DOI: http://dx.doi.org/10.1093/brain/120.12.2141 2141-2148 First published online: 1 December 1997
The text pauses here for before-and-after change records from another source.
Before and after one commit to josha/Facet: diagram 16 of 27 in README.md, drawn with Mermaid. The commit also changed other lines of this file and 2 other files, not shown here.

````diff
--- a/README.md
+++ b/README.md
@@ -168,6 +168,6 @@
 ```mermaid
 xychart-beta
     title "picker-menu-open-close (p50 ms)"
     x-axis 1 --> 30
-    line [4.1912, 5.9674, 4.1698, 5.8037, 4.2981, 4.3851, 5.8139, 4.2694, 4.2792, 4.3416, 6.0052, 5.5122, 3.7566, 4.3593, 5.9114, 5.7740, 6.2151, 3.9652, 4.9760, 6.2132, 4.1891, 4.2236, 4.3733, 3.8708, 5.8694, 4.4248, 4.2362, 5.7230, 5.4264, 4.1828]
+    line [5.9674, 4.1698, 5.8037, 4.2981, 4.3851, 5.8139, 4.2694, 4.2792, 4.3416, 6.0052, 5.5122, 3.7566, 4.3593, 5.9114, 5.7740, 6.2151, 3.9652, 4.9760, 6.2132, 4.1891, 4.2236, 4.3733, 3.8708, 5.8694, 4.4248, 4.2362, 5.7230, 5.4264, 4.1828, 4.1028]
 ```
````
Forty-one patients suffering from autosomal dominant cerebellar ataxia type I (ADCA-I) were subjected to a genotype-phenotype correlation analysis using molecular genetic assignment to the spinocerebellar ataxia type 1, 2 or 3 (SCA1, -2 or -3) genetic locus, clinical examination and nerve conduction as well as evoked potential studies. Pyramidal tract signs, pale discs, and dysphagia were more frequent in SCA1 compared with SCA2 and SCA3 patients, while double vision occurred less frequently. Visual evoked potentials and motor evoked potentials following transcranial magnetic stimulation were abnormal in almost all SCA1 patients, but only in a minority of SCA2 and SCA3 patients. In contrast, somatosensory evoked potentials were delayed or absent in the majority of patients with no significant differences between the mutations. Abnormalities of brainstem auditory evoked potentials were found in about half of the patients irrespective of the underlying mutation. In addition, reduced sensory nerve action potentials, suggesting sensory axonal neuropathy were found in all three mutations. These findings provide electrophysiological evidence that pyramidal and visual pathways are differentially affected in SCA1, SCA2 and SCA3 patients.